***** Source data

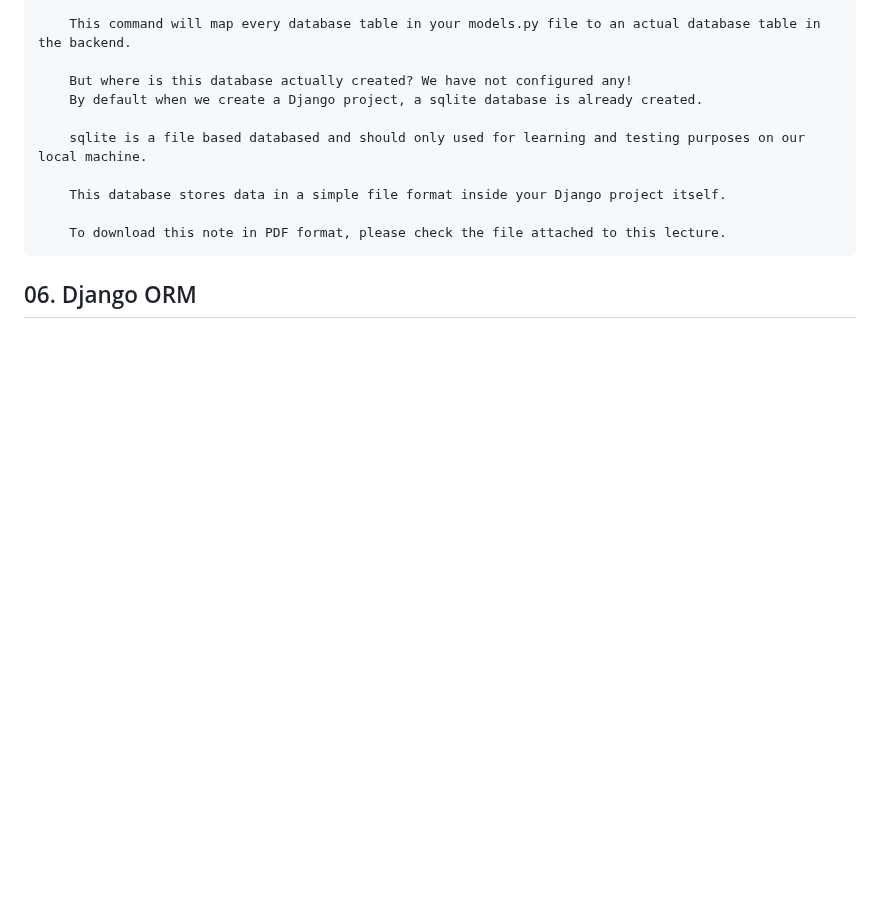
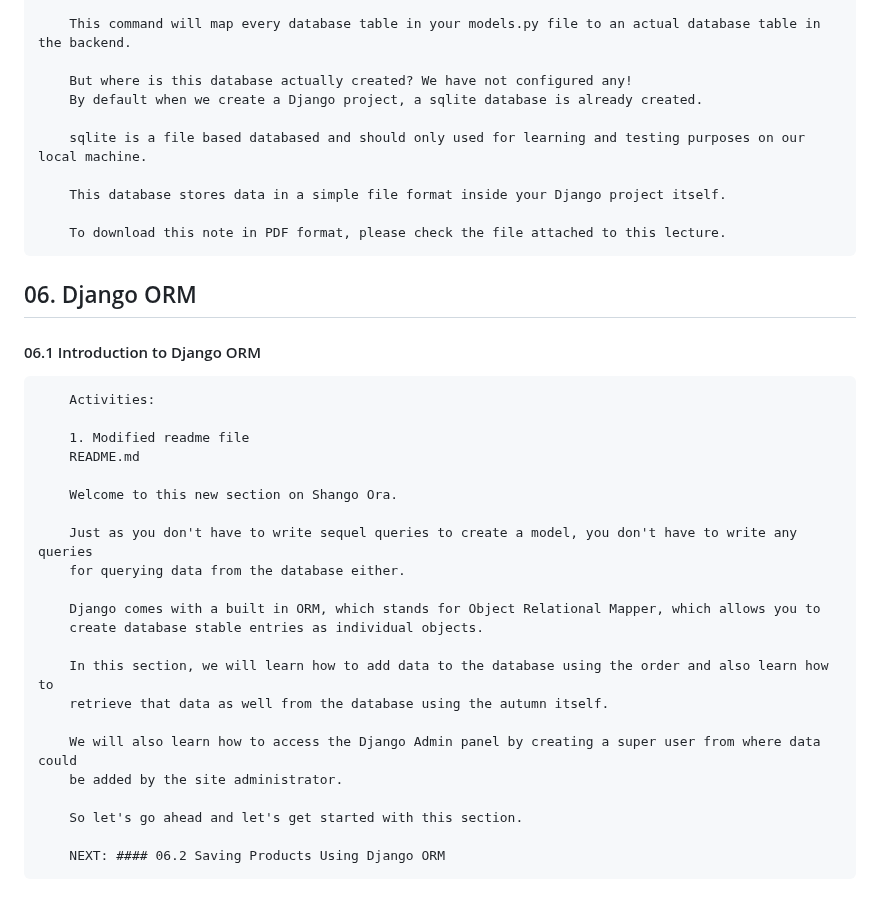
Before and after one commit to gurnitha/django_shutosh_pawar_ecom_multivendor, a Markdown page: README.md, the part around the change. Rendered like a GitHub page; blank space fills up the shorter version.

Commit message:
06.1 Introduction to Django ORM

```diff
--- a/README.md
+++ b/README.md
@@ -361,3 +361,29 @@
 
 
 ## 06. Django ORM
+
+
+#### 06.1 Introduction to Django ORM
+
+        Activities:
+
+        1. Modified readme file
+        README.md
+
+        Welcome to this new section on Shango Ora.
+
+        Just as you don't have to write sequel queries to create a model, you don't have to write any queries
+        for querying data from the database either.
+
+        Django comes with a built in ORM, which stands for Object Relational Mapper, which allows you to
+        create database stable entries as individual objects.
+
+        In this section, we will learn how to add data to the database using the order and also learn how to
+        retrieve that data as well from the database using the autumn itself.
+
+        We will also learn how to access the Django Admin panel by creating a super user from where data could
+        be added by the site administrator.
+
+        So let's go ahead and let's get started with this section.
+
+        NEXT: #### 06.2 Saving Products Using Django ORM
```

**********

§ **Task details**
Make an exact copy of the data above, pictures excluded.

§ **Answer section**
Before and after one commit to gurnitha/django_shutosh_pawar_ecom_multivendor, a Markdown page: README.md, the part around the change. Rendered like a GitHub page; blank space fills up the shorter version.

Commit message:
06.1 Introduction to Django ORM

```diff
--- a/README.md
+++ b/README.md
@@ -361,3 +361,29 @@
 
 
 ## 06. Django ORM
+
+
+#### 06.1 Introduction to Django ORM
+
+        Activities:
+
+        1. Modified readme file
+        README.md
+
+        Welcome to this new section on Shango Ora.
+
+        Just as you don't have to write sequel queries to create a model, you don't have to write any queries
+        for querying data from the database either.
+
+        Django comes with a built in ORM, which stands for Object Relational Mapper, which allows you to
+        create database stable entries as individual objects.
+
+        In this section, we will learn how to add data to the database using the order and also learn how to
+        retrieve that data as well from the database using the autumn itself.
+
+        We will also learn how to access the Django Admin panel by creating a super user from where data could
+        be added by the site administrator.
+
+        So let's go ahead and let's get started with this section.
+
+        NEXT: #### 06.2 Saving Products Using Django ORM
```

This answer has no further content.